Task goal.
Only lines holding "coding" are needed; copy each of them from the data below.
* * * * * * *
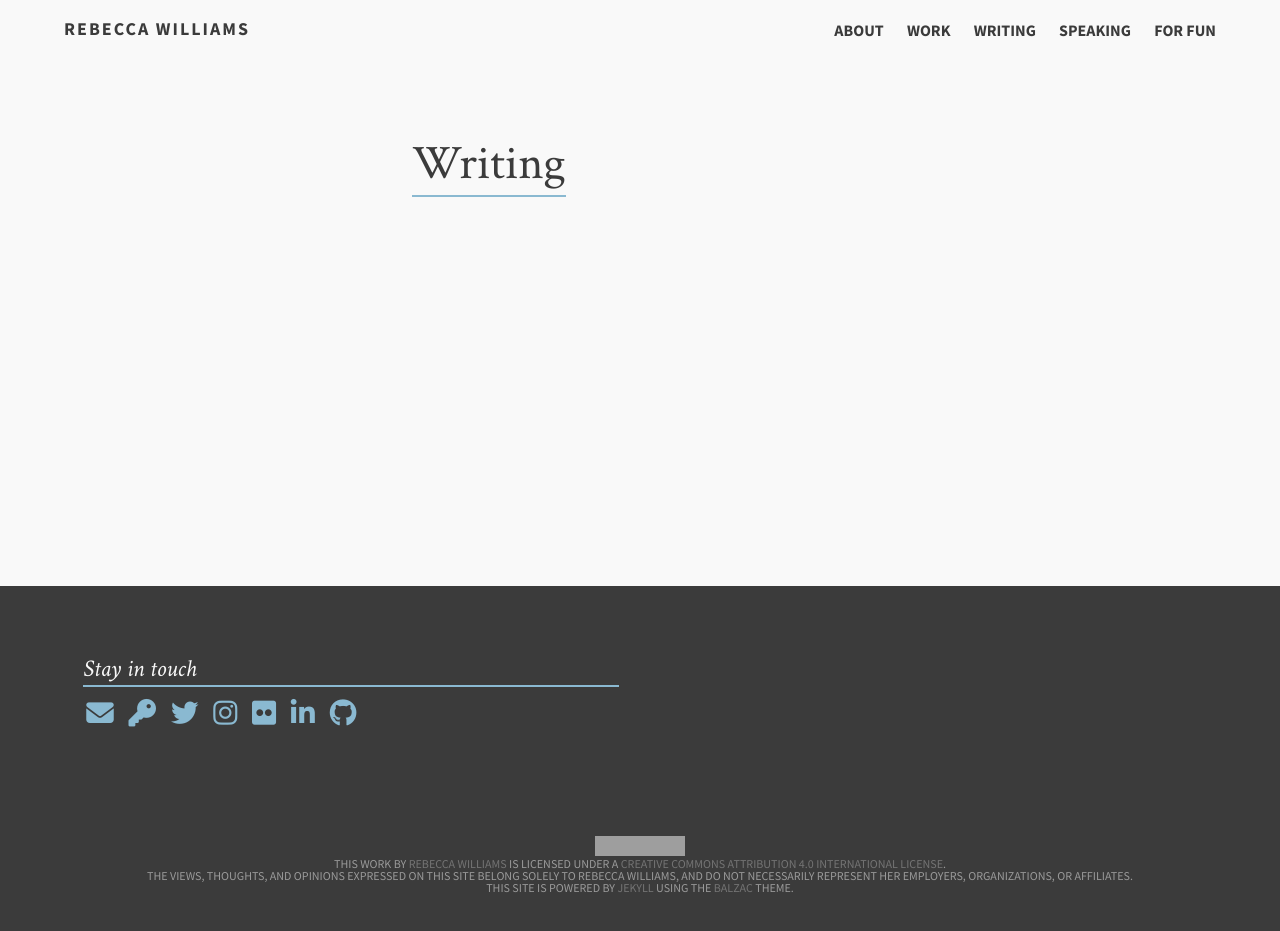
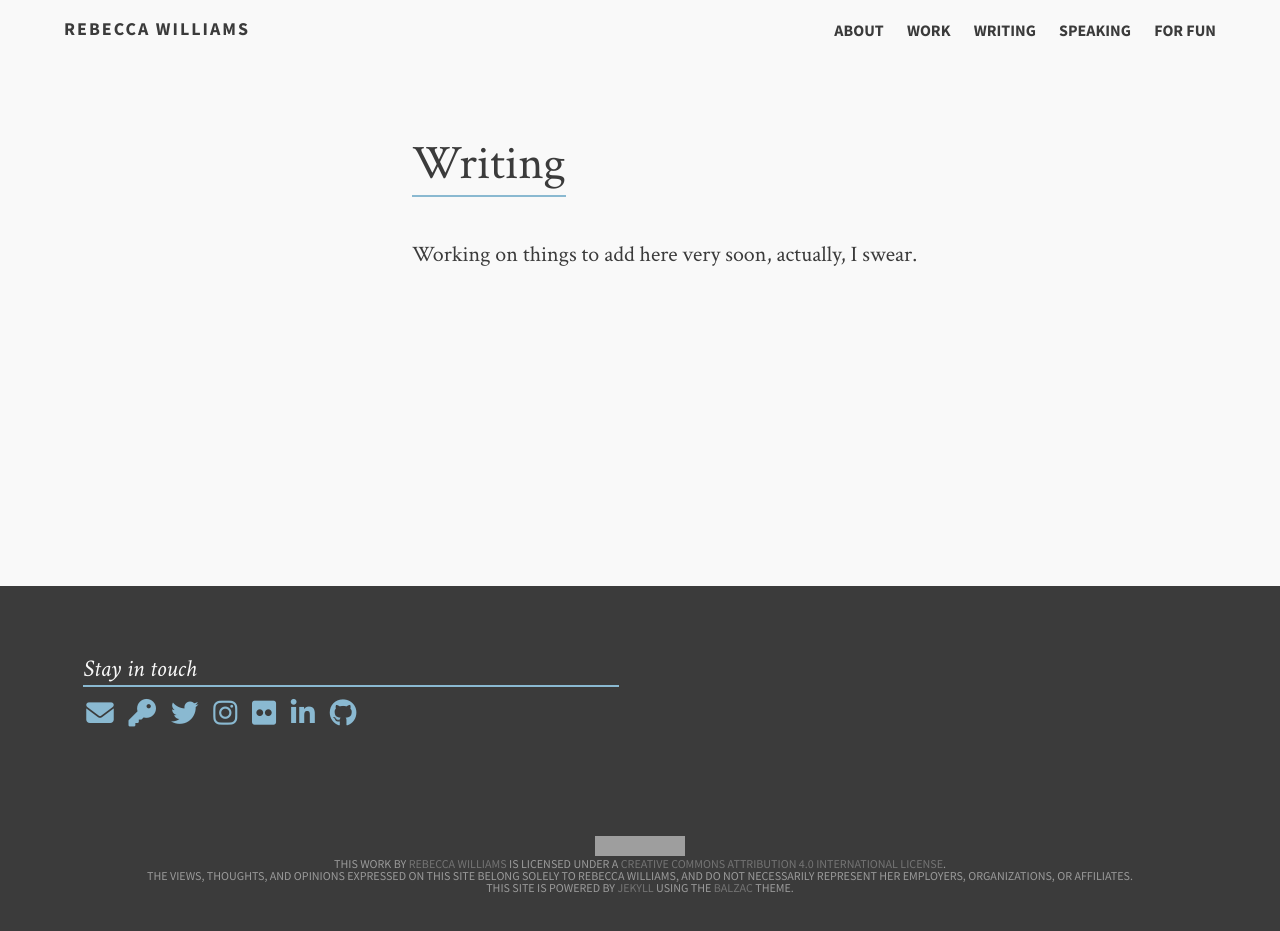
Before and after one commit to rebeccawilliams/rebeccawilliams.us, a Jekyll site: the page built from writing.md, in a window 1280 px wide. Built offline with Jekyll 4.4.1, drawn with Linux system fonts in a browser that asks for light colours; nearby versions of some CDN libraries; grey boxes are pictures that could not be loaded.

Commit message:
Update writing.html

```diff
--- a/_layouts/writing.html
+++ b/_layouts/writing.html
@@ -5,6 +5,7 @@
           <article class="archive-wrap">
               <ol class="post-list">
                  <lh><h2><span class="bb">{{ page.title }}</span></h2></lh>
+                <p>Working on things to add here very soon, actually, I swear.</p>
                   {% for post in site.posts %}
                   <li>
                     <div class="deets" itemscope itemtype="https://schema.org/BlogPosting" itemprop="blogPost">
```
* * * * * * *
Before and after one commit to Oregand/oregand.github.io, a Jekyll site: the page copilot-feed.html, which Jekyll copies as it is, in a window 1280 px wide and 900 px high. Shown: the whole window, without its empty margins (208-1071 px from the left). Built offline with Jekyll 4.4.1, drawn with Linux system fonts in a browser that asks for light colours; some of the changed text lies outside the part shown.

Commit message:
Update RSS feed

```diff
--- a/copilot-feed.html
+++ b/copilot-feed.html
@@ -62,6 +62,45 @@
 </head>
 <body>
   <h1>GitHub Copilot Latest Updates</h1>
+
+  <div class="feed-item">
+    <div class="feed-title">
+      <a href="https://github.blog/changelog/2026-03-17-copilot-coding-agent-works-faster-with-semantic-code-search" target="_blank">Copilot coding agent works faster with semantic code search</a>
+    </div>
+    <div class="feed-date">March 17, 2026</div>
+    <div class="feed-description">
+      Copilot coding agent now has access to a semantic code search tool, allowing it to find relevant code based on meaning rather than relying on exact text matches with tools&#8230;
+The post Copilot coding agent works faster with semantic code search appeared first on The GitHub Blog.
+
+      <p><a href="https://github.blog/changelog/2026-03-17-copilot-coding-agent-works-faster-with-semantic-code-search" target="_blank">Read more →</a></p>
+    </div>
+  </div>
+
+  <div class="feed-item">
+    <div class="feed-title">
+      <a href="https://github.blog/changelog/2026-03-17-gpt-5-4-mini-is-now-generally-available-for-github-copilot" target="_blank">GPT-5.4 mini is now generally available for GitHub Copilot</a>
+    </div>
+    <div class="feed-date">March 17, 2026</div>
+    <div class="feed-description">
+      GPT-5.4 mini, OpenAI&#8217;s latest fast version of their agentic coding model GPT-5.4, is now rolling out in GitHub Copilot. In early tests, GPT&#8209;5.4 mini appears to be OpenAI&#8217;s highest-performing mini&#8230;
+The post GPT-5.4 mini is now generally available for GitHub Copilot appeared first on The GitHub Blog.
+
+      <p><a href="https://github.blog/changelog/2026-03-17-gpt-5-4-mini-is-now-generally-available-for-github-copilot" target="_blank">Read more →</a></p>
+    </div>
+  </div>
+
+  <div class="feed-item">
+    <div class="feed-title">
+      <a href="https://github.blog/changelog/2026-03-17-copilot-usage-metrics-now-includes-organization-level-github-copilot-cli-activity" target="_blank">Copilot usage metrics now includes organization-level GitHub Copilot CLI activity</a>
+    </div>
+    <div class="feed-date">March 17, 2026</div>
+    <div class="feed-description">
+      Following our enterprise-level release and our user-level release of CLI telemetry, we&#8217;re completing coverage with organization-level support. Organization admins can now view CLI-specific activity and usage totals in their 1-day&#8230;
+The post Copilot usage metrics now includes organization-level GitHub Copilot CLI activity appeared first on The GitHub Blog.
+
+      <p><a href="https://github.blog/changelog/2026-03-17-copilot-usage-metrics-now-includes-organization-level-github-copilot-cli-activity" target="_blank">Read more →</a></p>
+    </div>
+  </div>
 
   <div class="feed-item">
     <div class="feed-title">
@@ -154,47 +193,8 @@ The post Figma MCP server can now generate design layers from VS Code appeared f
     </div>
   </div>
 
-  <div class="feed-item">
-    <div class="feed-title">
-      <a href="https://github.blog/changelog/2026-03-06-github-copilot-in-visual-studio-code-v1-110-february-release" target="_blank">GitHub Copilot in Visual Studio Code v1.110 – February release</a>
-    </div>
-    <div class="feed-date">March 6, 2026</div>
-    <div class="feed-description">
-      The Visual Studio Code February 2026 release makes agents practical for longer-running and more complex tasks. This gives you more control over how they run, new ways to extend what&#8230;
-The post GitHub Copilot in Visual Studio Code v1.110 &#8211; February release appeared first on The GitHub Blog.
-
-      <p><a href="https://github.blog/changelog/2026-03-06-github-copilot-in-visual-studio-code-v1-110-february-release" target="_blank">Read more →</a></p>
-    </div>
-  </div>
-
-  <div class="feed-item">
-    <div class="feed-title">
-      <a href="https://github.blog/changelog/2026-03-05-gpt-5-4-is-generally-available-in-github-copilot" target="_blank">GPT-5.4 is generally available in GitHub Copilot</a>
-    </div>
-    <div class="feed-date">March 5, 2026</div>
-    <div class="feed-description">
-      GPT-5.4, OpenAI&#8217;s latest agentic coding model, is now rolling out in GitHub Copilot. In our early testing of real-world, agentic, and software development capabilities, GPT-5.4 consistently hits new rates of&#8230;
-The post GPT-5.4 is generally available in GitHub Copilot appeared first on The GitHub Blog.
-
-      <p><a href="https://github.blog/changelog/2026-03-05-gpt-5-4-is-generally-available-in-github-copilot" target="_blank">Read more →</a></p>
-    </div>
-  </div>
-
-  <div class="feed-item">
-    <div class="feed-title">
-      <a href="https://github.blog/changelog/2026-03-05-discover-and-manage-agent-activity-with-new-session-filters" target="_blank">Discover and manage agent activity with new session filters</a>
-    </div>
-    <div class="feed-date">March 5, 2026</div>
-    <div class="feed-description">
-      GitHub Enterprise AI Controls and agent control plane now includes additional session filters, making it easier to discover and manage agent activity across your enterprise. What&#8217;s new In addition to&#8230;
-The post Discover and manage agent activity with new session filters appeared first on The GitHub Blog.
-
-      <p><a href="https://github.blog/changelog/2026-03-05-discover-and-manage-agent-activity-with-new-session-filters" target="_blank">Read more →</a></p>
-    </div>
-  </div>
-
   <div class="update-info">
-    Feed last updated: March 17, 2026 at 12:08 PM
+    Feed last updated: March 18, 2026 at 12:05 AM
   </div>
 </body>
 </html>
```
* * * * * * *
Exercise solution.
+      <a href="https://github.blog/changelog/2026-03-17-copilot-coding-agent-works-faster-with-semantic-code-search" target="_blank">Copilot coding agent works faster with semantic code search</a>
+      Copilot coding agent now has access to a semantic code search tool, allowing it to find relevant code based on meaning rather than relying on exact text matches with tools&#8230;
+The post Copilot coding agent works faster with semantic code search appeared first on The GitHub Blog.
+      <p><a href="https://github.blog/changelog/2026-03-17-copilot-coding-agent-works-faster-with-semantic-code-search" target="_blank">Read more →</a></p>
+      GPT-5.4 mini, OpenAI&#8217;s latest fast version of their agentic coding model GPT-5.4, is now rolling out in GitHub Copilot. In early tests, GPT&#8209;5.4 mini appears to be OpenAI&#8217;s highest-performing mini&#8230;
-      GPT-5.4, OpenAI&#8217;s latest agentic coding model, is now rolling out in GitHub Copilot. In our early testing of real-world, agentic, and software development capabilities, GPT-5.4 consistently hits new rates of&#8230;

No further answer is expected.